Getting a divorce in Florida may seem attractive as it is a no- fault state. However, not everyone falls into the Sunshine State’s jurisdiction. The increase of bi-national couples raises the question of jurisdiction for dissolution of marriage. A “no-fault divorce” is one in which neither spouse is required to prove “fault” or marital misconduct on the part of the other.
Who can divorce in Florida?
A Florida marriage decree or birth certificate does not imply Florida courts’ jurisdiction. In cases of dissolution of marriage, FL courts can rule only if at least one of the spouses can demonstrate six months of residence here prior to the petition. (FL 61.021) In the case of a bi-national marriage, the alien spouse might want to look at the jurisdiction of their own country.

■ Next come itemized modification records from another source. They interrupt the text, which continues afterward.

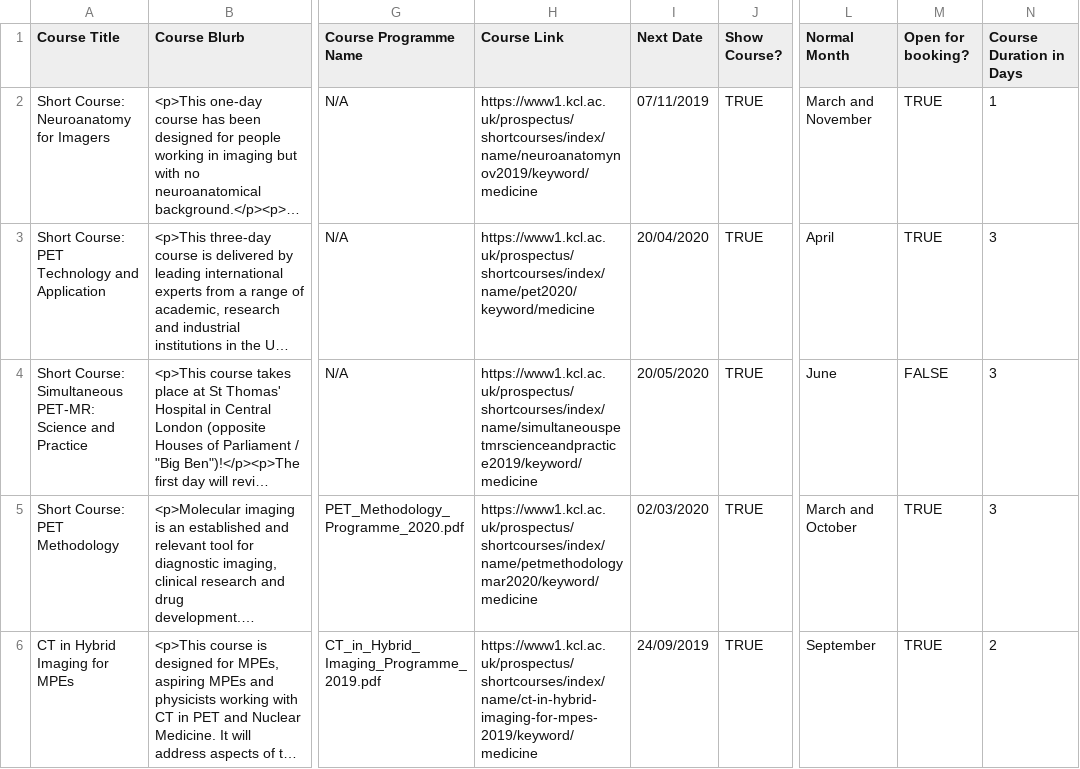
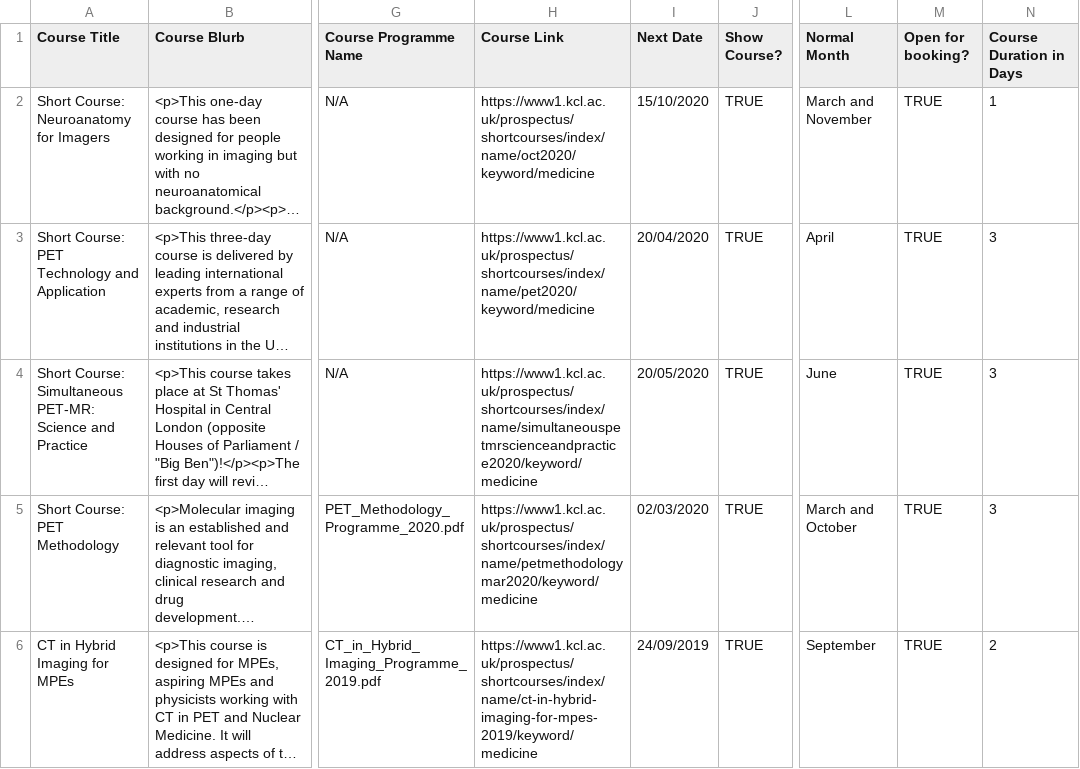
Before and after one commit to sarahmaygould/PETCentre, a CSV file: Courses/courses.csv, drawn as a sheet; only a part is shown, gaps mark what is left out; long unchanged cells end in …; the diff names each change by its address in the sheet, - before the commit and + after, or states it on an @@ line.

Commit message:
Courses page update

```diff
--- a/Courses/courses.csv
+++ b/Courses/courses.csv
-H2 (Course Link): https://www1.kcl.ac.uk/prospectus/shortcourses/index/name/neuroanatomynov2019/keyword/medicine
+H2 (Course Link): https://www1.kcl.ac.uk/prospectus/shortcourses/index/name/oct2020/keyword/medicine
-I2 (Next Date): 07/11/2019
+I2 (Next Date): 15/10/2020
-H4 (Course Link): https://www1.kcl.ac.uk/prospectus/shortcourses/index/name/simultaneouspetmrscienceandpractice2019/keyword/medicine
+H4 (Course Link): https://www1.kcl.ac.uk/prospectus/shortcourses/index/name/simultaneouspetmrscienceandpractice2020/keyword/medicine
-M4 (Open for booking?): FALSE
+M4 (Open for booking?): TRUE
```
Also changed, not shown: 2 other files.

European citizens will refer to the European Regulation n°2201/2003 also called “Brussels II bis.” These provide a broader competence to European courts based on either the child’s or the spouses’ last place of residence, their nationality or even their choice when both spouses agree on a court’s jurisdiction.

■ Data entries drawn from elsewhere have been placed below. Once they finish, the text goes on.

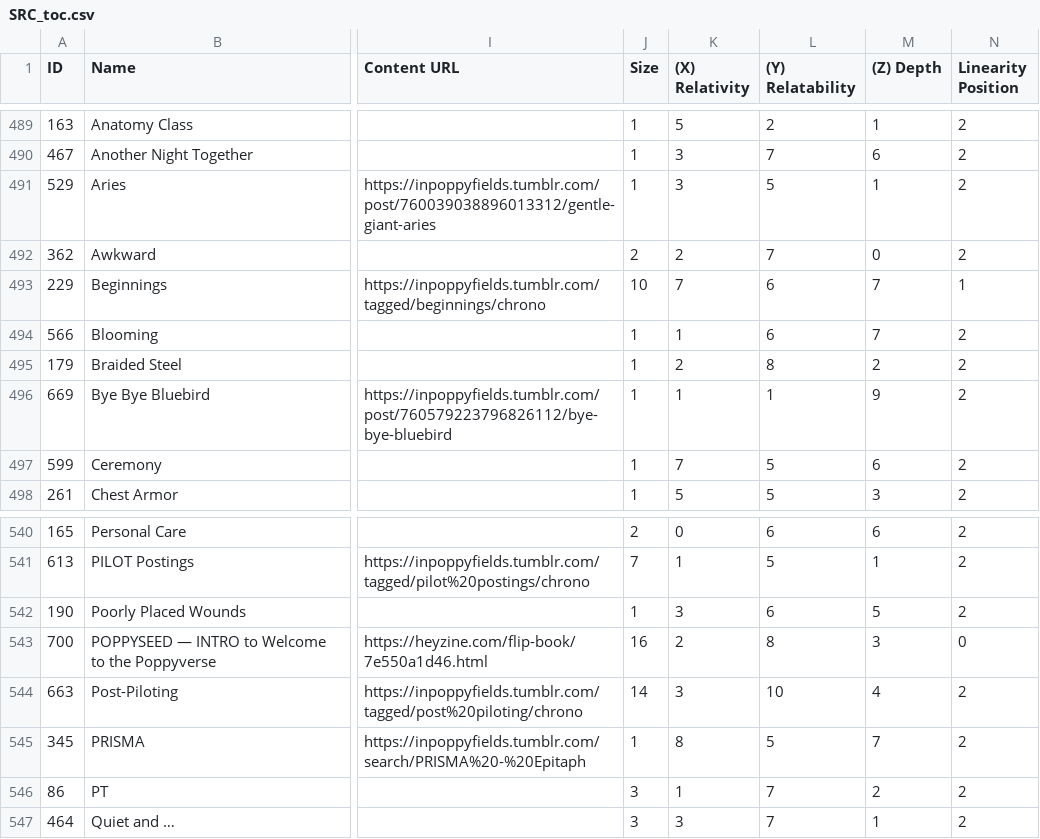
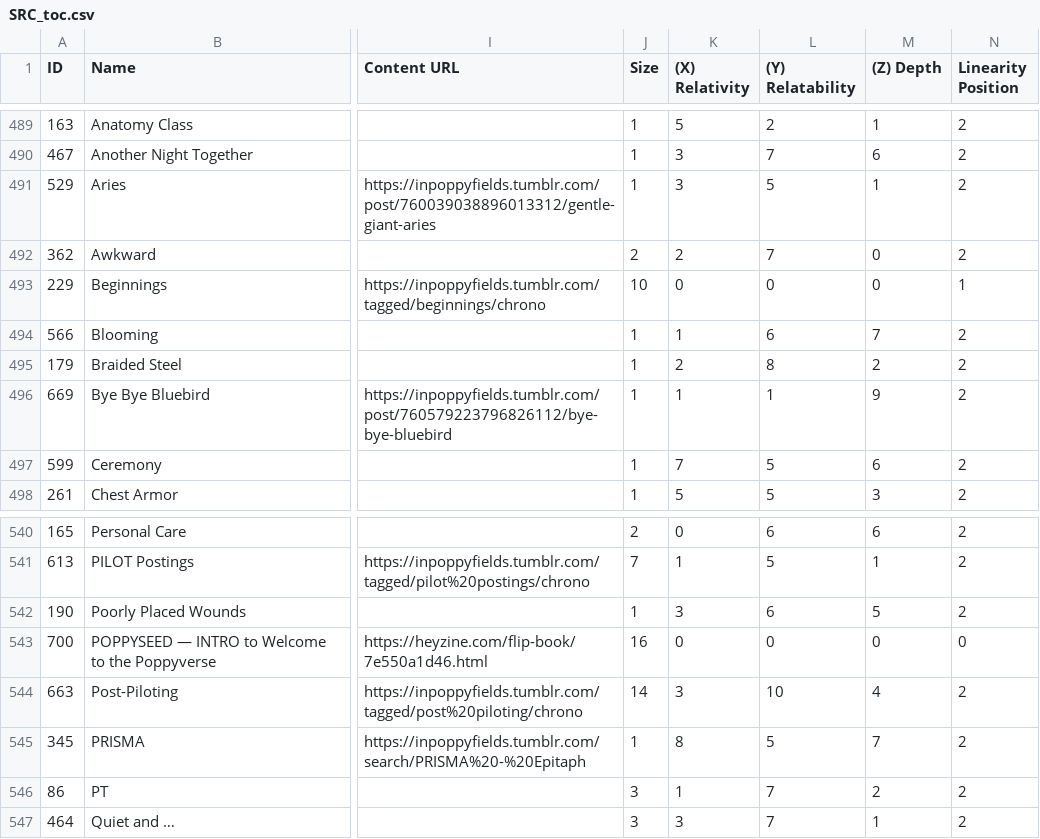
Before and after one commit to ProgrammingInPoppyFields/poppyverse-interactive-map, a CSV file: SRC_toc.csv, drawn as a sheet; only a part is shown, gaps mark what is left out; the diff names each change by its address in the sheet, - before the commit and + after, or states it on an @@ line.

Commit message:
Beta Map: revert X/Y axes to X<-Linearity, Y<-Relatability
Linearity Position needs to drive X so the POPPYSEED -> BEGINNINGS ->
everything-else narrative reads left-to-right on screen; Y doesn't map
onto a horizontal read the same way in this 3/4 camera view. Also picks
up the zeroed-out origin coordinates for POPPYSEED/BEGINNINGS in
SRC_toc.csv and rebuilds 3d_map.html/beta_map.html from the updated CSV.

```diff
--- a/SRC_toc.csv
+++ b/SRC_toc.csv
-K493 ((X) Relativity): 7
+K493 ((X) Relativity): 0
-L493 ((Y) Relatability): 6
+L493 ((Y) Relatability): 0
-M493 ((Z) Depth): 7
+M493 ((Z) Depth): 0
-K543 ((X) Relativity): 2
+K543 ((X) Relativity): 0
-L543 ((Y) Relatability): 8
+L543 ((Y) Relatability): 0
-M543 ((Z) Depth): 3
+M543 ((Z) Depth): 0
```
Also changed, not shown: 3 other files.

When several courts have jurisdiction, the petition filed first usually determines where the divorce will be granted. However, court jurisdiction does not necessarily determine the law applicable to your divorce.
What law is applicable in Florida?

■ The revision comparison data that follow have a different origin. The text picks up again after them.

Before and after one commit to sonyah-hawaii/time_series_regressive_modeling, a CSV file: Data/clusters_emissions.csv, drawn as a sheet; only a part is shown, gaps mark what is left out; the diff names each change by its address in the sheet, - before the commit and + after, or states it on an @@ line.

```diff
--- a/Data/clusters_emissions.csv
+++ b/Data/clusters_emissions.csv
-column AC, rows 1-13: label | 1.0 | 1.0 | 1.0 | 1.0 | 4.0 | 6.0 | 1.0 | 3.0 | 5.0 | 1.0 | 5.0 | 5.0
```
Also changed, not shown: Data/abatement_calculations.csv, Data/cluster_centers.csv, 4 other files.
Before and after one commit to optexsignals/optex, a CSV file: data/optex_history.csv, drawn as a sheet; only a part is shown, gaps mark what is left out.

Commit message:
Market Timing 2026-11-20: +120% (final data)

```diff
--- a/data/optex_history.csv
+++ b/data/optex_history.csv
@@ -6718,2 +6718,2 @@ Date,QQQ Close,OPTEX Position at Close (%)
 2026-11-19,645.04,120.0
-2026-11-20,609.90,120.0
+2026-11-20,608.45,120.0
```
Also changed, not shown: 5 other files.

If you file the divorce petition in Florida, the court will most likely apply the Floridian rules. However, the Statutes allow the application of rules from another state or country, as long as they don’t “contravene the strong public policy” of the State. The couple must bear in mind that these rules include case laws, not just the state statutes and regulations. As an example, though Florida is no-fault divorce state, the fault might still have financial consequences for the spouses.
Read more about types of divorce in Florida here.
If you have questions about petitioning for a dissolution of marriage please contact us. Our experienced attorneys can help relieve some of the stress from your divorce by counseling you on complex matters such as division of assets and child custody.